=== Section Start ===
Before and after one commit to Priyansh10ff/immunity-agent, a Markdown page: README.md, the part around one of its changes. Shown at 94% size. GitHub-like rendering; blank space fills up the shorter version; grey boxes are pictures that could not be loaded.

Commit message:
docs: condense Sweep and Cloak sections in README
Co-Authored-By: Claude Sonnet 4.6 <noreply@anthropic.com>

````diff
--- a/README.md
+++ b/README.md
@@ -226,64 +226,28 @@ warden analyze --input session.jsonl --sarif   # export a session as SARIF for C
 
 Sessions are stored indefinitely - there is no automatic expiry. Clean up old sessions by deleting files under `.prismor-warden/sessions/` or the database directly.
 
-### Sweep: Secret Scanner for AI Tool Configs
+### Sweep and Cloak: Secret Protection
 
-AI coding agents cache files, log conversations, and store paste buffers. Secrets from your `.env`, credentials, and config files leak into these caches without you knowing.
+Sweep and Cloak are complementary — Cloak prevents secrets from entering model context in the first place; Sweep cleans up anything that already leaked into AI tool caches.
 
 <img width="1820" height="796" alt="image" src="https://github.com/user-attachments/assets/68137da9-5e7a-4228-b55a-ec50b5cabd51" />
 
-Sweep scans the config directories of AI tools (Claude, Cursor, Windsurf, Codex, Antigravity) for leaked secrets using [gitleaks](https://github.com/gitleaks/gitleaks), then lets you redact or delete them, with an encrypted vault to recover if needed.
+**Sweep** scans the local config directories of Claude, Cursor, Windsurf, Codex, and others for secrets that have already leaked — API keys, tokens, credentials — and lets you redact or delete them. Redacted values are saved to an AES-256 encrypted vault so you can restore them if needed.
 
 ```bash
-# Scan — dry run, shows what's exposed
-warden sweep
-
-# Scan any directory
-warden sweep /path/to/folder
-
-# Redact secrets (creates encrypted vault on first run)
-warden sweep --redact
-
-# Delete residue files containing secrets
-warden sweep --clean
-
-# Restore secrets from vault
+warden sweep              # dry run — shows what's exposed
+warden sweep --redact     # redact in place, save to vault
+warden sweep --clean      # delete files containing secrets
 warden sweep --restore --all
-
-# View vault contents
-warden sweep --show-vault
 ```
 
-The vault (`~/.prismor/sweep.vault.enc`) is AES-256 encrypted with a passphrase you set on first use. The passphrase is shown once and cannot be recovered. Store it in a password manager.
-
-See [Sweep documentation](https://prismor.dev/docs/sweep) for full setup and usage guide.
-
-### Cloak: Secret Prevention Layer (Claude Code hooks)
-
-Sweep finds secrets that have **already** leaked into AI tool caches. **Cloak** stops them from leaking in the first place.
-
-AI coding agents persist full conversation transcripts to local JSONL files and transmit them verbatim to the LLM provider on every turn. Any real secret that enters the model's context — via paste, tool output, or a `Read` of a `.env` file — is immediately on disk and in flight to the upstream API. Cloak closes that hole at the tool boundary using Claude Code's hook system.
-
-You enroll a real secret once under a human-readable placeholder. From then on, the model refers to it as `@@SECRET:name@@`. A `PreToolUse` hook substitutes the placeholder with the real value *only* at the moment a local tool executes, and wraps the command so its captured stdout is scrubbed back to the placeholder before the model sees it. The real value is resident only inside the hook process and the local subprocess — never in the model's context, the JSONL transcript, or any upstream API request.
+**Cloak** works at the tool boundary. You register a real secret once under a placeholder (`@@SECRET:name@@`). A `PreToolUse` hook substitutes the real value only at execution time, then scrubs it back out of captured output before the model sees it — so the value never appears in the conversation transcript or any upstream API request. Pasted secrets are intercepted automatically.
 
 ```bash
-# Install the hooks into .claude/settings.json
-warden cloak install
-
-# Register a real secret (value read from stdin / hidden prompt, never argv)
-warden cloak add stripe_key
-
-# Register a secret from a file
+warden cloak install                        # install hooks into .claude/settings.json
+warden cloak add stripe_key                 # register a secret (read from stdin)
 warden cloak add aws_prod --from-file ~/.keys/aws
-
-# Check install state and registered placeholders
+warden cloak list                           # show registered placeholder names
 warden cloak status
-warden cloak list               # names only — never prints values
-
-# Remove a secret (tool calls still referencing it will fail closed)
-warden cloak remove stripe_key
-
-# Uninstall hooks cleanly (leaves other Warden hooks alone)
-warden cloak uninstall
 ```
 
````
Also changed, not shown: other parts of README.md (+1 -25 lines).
=== Section End ===
YOUR INSTRUCTIONS
Repeat every line of the records, exactly as given.

SOLUTION FOR THIS EXERCISE
Before and after one commit to Priyansh10ff/immunity-agent, a Markdown page: README.md, the part around one of its changes. Shown at 94% size. GitHub-like rendering; blank space fills up the shorter version; grey boxes are pictures that could not be loaded.

Commit message:
docs: condense Sweep and Cloak sections in README
Co-Authored-By: Claude Sonnet 4.6 <noreply@anthropic.com>

````diff
--- a/README.md
+++ b/README.md
@@ -226,64 +226,28 @@ warden analyze --input session.jsonl --sarif   # export a session as SARIF for C
 
 Sessions are stored indefinitely - there is no automatic expiry. Clean up old sessions by deleting files under `.prismor-warden/sessions/` or the database directly.
 
-### Sweep: Secret Scanner for AI Tool Configs
+### Sweep and Cloak: Secret Protection
 
-AI coding agents cache files, log conversations, and store paste buffers. Secrets from your `.env`, credentials, and config files leak into these caches without you knowing.
+Sweep and Cloak are complementary — Cloak prevents secrets from entering model context in the first place; Sweep cleans up anything that already leaked into AI tool caches.
 
 <img width="1820" height="796" alt="image" src="https://github.com/user-attachments/assets/68137da9-5e7a-4228-b55a-ec50b5cabd51" />
 
-Sweep scans the config directories of AI tools (Claude, Cursor, Windsurf, Codex, Antigravity) for leaked secrets using [gitleaks](https://github.com/gitleaks/gitleaks), then lets you redact or delete them, with an encrypted vault to recover if needed.
+**Sweep** scans the local config directories of Claude, Cursor, Windsurf, Codex, and others for secrets that have already leaked — API keys, tokens, credentials — and lets you redact or delete them. Redacted values are saved to an AES-256 encrypted vault so you can restore them if needed.
 
 ```bash
-# Scan — dry run, shows what's exposed
-warden sweep
-
-# Scan any directory
-warden sweep /path/to/folder
-
-# Redact secrets (creates encrypted vault on first run)
-warden sweep --redact
-
-# Delete residue files containing secrets
-warden sweep --clean
-
-# Restore secrets from vault
+warden sweep              # dry run — shows what's exposed
+warden sweep --redact     # redact in place, save to vault
+warden sweep --clean      # delete files containing secrets
 warden sweep --restore --all
-
-# View vault contents
-warden sweep --show-vault
 ```
 
-The vault (`~/.prismor/sweep.vault.enc`) is AES-256 encrypted with a passphrase you set on first use. The passphrase is shown once and cannot be recovered. Store it in a password manager.
-
-See [Sweep documentation](https://prismor.dev/docs/sweep) for full setup and usage guide.
-
-### Cloak: Secret Prevention Layer (Claude Code hooks)
-
-Sweep finds secrets that have **already** leaked into AI tool caches. **Cloak** stops them from leaking in the first place.
-
-AI coding agents persist full conversation transcripts to local JSONL files and transmit them verbatim to the LLM provider on every turn. Any real secret that enters the model's context — via paste, tool output, or a `Read` of a `.env` file — is immediately on disk and in flight to the upstream API. Cloak closes that hole at the tool boundary using Claude Code's hook system.
-
-You enroll a real secret once under a human-readable placeholder. From then on, the model refers to it as `@@SECRET:name@@`. A `PreToolUse` hook substitutes the placeholder with the real value *only* at the moment a local tool executes, and wraps the command so its captured stdout is scrubbed back to the placeholder before the model sees it. The real value is resident only inside the hook process and the local subprocess — never in the model's context, the JSONL transcript, or any upstream API request.
+**Cloak** works at the tool boundary. You register a real secret once under a placeholder (`@@SECRET:name@@`). A `PreToolUse` hook substitutes the real value only at execution time, then scrubs it back out of captured output before the model sees it — so the value never appears in the conversation transcript or any upstream API request. Pasted secrets are intercepted automatically.
 
 ```bash
-# Install the hooks into .claude/settings.json
-warden cloak install
-
-# Register a real secret (value read from stdin / hidden prompt, never argv)
-warden cloak add stripe_key
-
-# Register a secret from a file
+warden cloak install                        # install hooks into .claude/settings.json
+warden cloak add stripe_key                 # register a secret (read from stdin)
 warden cloak add aws_prod --from-file ~/.keys/aws
-
-# Check install state and registered placeholders
+warden cloak list                           # show registered placeholder names
 warden cloak status
-warden cloak list               # names only — never prints values
-
-# Remove a secret (tool calls still referencing it will fail closed)
-warden cloak remove stripe_key
-
-# Uninstall hooks cleanly (leaves other Warden hooks alone)
-warden cloak uninstall
 ```
 
````
Also changed, not shown: other parts of README.md (+1 -25 lines).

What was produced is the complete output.